She had obviously thought very deeply about this role, as she had with others, including originating the role of Cathy in The Last Five Years. She shared a pair of songs that show: “Summer in Ohio” and “I Can Do Better Than That.” While neither of these are quite as often sung as Bareilles’s number, Wolfe certainly should be commended for the detail that she brings to developing a song. Songs can be sung in many ways, but when it came to “I Can Do Better Than That,” I connected the dots between her words about Jamie and who he was better than I ever have, down to the fact that the prosciutto line wasn’t about Jamie being fancy enough for her or not. And of course, she absolutely nailed the transition from sarcastic, “it wouldn’t be as nice” to “But it wouldn’t be as awful as a summer in Ohio” (“Summer in Ohio”).

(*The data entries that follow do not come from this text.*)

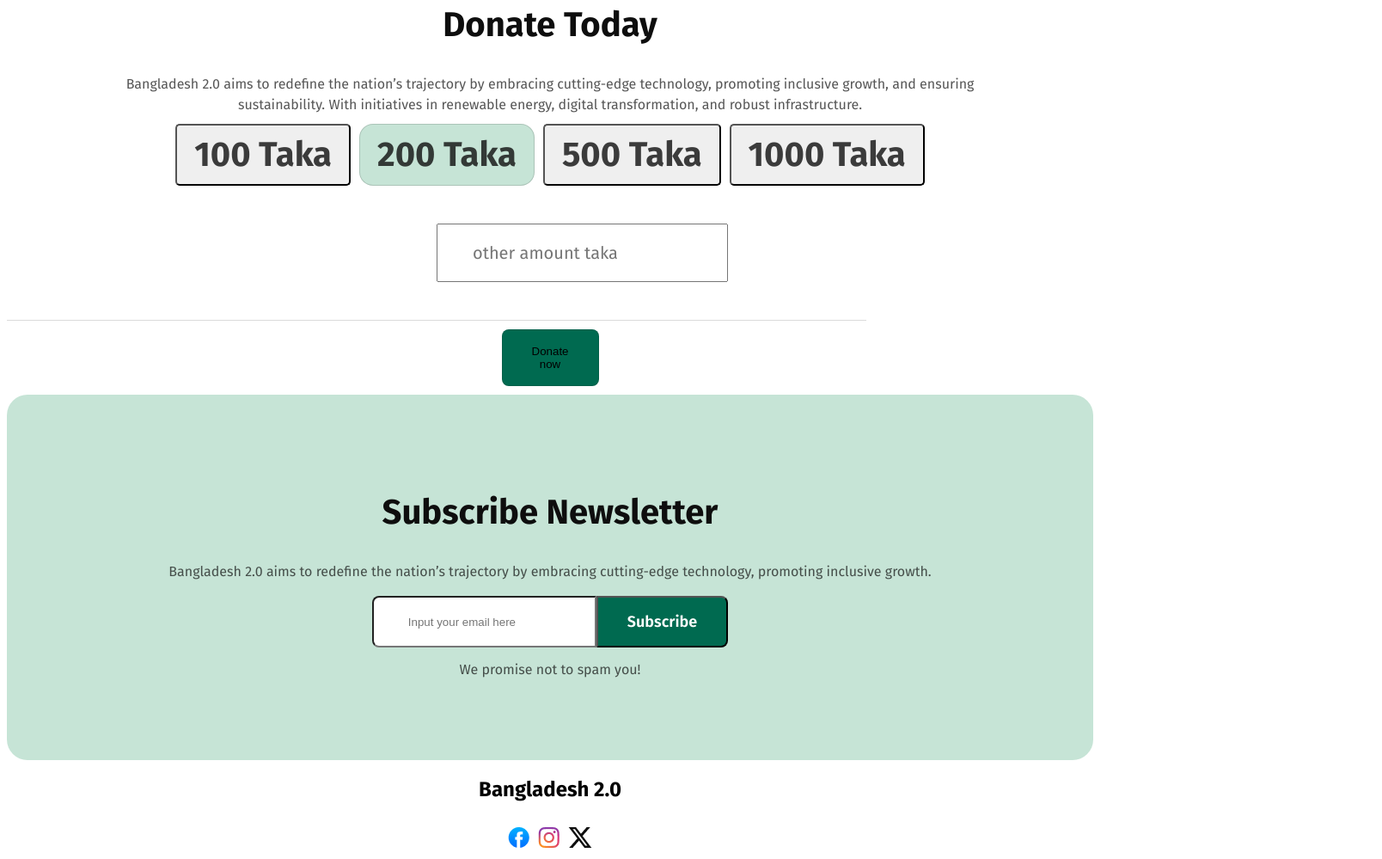
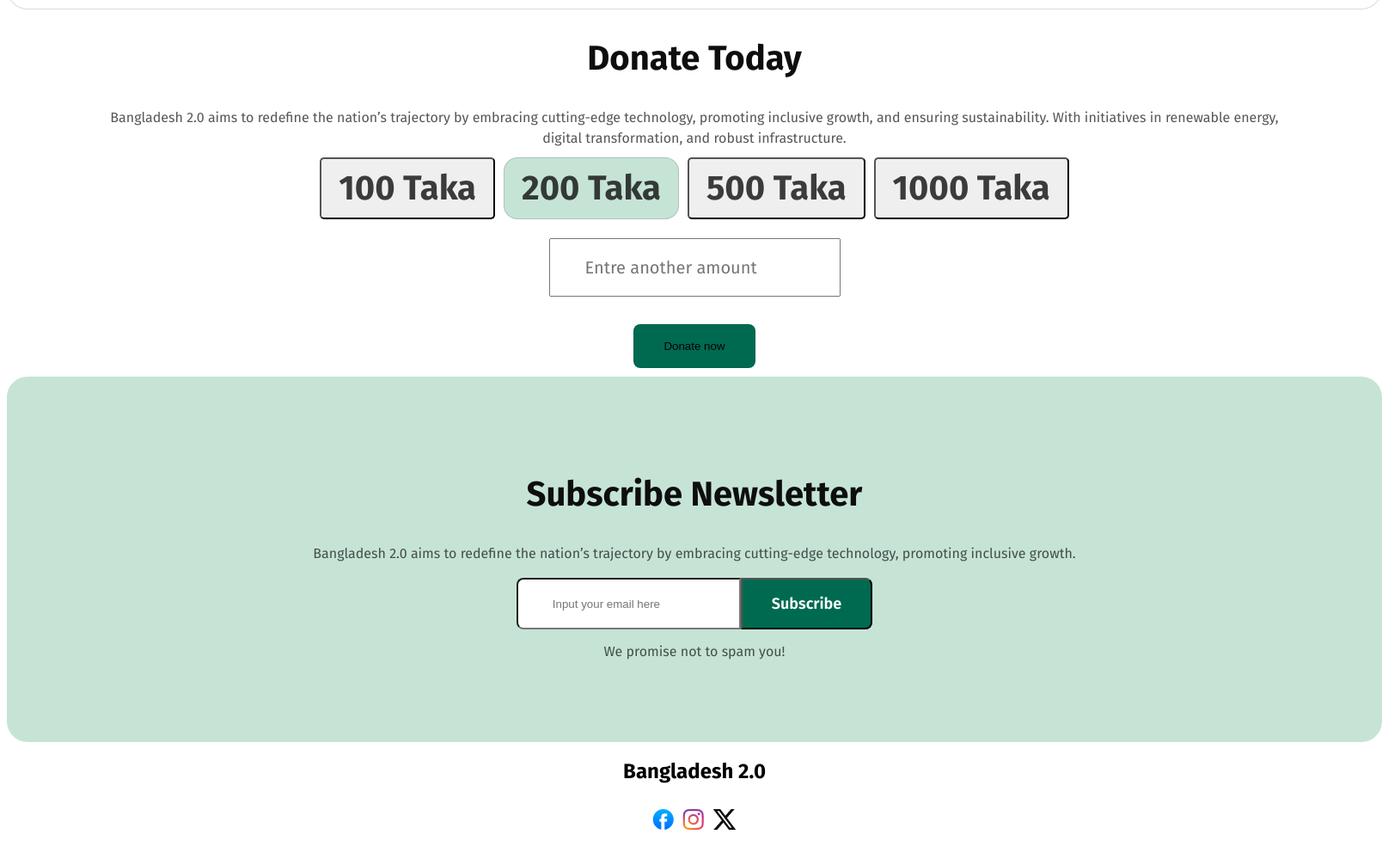
Before and after one commit to Hasanabu458/assignment-1-banglades-2.0, a plain HTML site: page index.html in a window 1280 px wide. Shown: the part 3864-4863 px from the top of the page at 86% size, 1608 px wide, since content can reach past the window. Drawn offline with Linux system fonts and the light colour scheme.

Commit message:
first commit all complete file new

```diff
--- a/index.html
+++ b/index.html
@@ -197,7 +197,7 @@
                 <button class="btn-font">1000 Taka</button>
 </div>
 
-            <div class="input"><input type="number" placeholder="other amount taka"></div>
+            <div class="input-amount"><input type="text" placeholder="Entre another amount"></div>
             <div class="done"><button class="donbtn">Donate now</button></div>
 
         </section>
--- a/styles/style.css
+++ b/styles/style.css
@@ -3,6 +3,19 @@
     font-family: "Fira Sans", serif;
     font-weight: 400;
     font-style: normal;
+
+    position: absolute;
+width: 1600px;
+height: 5181px;
+left: 0;
+top: 120px;
+/* Auto layout */
+display: flex;
+flex-direction: column;
+justify-content: flex-start;
+align-items: center;
+gap: 80;
+padding: 0px;
 
   }
 
@@ -471,14 +484,21 @@ padding: 10px 20px;
 border-radius: 5px;
 
 }
-.input{
- box-sizing: border-box;
-border-bottom: 1px solid rgba(14, 14, 14, 0.15);
-background: rgb(255, 255, 255);
-justify-content: center;
-
-padding: 32px 500px;
-width: 100px;
+.donation input{
+  color: rgba(14, 14, 14, 0.3);
+font-family: Fira Sans;
+font-size: 20px;
+font-weight: 400;
+line-height: 24px;
+letter-spacing: 0%;
+text-align: left;
+padding: 10px 120px;
+}
+.donation .input-amount{
+  display: flex;
+  flex-direction: row;
+  justify-content: center;
+  padding: 10px 120px;
 }
 .donation{
   align-items: center;
```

It seems I can go on and on, for I haven’t even mentioned my favorite two songs of the show: “Bewitched, Bothered, and Bewildered” (Rodgers and Hart) and “Landslide” (Stevie Nicks). Despite her comment that this would be the last of this show’s performances (back by popular demand), I hope that she will change her mind and brings the gang along for one more. Andrew Resnick was pianist/music director, with Justin Goldner (guitar), Rob Jost (bass), and Matthew Smallcomb, who added a little extra flair on drums.

Chris Struck

Chris Struck's debut novel, Kennig and Gold, is due to be officially published in June 2019. He's written reviews for Cabaret Scenes since August of 2017. For more information about the writer, see